Records shown:
════════════════════

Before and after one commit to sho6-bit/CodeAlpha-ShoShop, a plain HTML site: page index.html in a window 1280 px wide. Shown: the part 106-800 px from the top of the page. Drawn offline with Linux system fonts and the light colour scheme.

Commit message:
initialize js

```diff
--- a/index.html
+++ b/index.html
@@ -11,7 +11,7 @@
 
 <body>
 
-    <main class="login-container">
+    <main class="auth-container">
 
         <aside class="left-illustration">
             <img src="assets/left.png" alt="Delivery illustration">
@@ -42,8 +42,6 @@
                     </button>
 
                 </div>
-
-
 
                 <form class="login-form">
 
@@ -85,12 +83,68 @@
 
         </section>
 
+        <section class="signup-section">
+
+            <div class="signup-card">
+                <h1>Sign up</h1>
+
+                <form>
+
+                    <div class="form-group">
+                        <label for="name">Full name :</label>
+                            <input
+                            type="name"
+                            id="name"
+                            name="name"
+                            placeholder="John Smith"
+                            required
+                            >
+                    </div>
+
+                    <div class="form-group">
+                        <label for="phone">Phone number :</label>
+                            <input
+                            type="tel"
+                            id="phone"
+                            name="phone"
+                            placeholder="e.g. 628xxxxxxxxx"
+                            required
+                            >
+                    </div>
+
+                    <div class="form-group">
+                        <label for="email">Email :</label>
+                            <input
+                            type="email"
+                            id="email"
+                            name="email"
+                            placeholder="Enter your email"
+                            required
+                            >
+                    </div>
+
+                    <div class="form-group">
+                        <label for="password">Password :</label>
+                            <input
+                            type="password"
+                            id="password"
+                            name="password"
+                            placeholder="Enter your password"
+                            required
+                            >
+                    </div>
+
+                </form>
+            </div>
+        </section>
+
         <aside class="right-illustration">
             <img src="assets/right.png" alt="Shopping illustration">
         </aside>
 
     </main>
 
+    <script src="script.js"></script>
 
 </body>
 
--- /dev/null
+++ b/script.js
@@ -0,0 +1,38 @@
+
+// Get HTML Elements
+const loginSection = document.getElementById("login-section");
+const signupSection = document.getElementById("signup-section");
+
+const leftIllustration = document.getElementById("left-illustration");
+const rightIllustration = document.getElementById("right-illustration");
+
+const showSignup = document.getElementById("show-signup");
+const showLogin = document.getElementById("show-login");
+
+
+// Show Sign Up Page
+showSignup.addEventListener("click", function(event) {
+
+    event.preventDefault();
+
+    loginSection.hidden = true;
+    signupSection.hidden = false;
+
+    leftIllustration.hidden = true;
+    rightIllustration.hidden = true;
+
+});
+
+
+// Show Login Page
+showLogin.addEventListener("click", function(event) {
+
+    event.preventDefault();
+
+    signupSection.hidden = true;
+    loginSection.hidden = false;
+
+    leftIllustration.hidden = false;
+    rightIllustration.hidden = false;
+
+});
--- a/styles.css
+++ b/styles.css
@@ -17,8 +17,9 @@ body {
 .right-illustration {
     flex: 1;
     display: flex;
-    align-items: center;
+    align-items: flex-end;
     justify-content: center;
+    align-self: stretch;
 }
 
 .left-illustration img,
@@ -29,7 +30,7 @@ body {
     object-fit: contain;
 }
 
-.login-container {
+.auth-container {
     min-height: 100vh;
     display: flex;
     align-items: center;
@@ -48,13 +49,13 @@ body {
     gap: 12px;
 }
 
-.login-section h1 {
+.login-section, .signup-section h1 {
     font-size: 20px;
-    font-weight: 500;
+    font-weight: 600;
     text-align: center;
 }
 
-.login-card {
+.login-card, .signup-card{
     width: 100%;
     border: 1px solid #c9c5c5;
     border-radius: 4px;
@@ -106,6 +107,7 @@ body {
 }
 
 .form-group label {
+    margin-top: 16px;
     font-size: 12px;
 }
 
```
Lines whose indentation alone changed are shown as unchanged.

════════════════════

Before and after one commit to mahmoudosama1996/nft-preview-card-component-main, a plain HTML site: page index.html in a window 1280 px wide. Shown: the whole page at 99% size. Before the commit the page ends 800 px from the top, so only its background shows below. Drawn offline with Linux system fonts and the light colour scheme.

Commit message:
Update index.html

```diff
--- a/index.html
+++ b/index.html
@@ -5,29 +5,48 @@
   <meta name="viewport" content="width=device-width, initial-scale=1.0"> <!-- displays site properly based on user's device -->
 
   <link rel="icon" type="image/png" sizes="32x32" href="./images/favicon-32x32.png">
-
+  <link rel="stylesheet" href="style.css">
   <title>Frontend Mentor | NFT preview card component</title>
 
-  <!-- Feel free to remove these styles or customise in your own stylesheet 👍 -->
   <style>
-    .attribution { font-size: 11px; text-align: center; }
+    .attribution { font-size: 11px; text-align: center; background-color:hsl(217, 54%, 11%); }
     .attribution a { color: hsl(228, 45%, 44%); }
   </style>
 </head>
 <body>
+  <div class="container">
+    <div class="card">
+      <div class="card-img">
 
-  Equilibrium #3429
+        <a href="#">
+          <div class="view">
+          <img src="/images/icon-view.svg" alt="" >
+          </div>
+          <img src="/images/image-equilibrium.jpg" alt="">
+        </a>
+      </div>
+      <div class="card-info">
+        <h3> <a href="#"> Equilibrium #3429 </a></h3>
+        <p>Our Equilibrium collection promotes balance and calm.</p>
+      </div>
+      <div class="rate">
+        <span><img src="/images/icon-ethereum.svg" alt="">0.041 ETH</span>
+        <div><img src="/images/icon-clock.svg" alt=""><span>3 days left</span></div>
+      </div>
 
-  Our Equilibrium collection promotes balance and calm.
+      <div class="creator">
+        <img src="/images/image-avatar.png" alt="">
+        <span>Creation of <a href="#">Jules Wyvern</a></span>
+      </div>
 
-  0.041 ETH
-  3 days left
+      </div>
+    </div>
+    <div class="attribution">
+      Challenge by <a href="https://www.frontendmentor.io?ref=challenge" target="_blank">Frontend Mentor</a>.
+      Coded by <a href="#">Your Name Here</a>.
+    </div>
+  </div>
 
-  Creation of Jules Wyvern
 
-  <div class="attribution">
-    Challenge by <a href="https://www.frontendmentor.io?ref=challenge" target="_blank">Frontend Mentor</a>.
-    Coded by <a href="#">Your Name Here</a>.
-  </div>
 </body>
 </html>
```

════════════════════

Assigned task: Keep only the lines of the listing that contain the word "main", and copy them.

Response below:
-    <main class="login-container">
+    <main class="auth-container">
     </main>
Before and after one commit to mahmoudosama1996/nft-preview-card-component-main, a plain HTML site: page index.html in a window 1280 px wide. Shown: the whole page at 99% size. Before the commit the page ends 800 px from the top, so only its background shows below. Drawn offline with Linux system fonts and the light colour scheme.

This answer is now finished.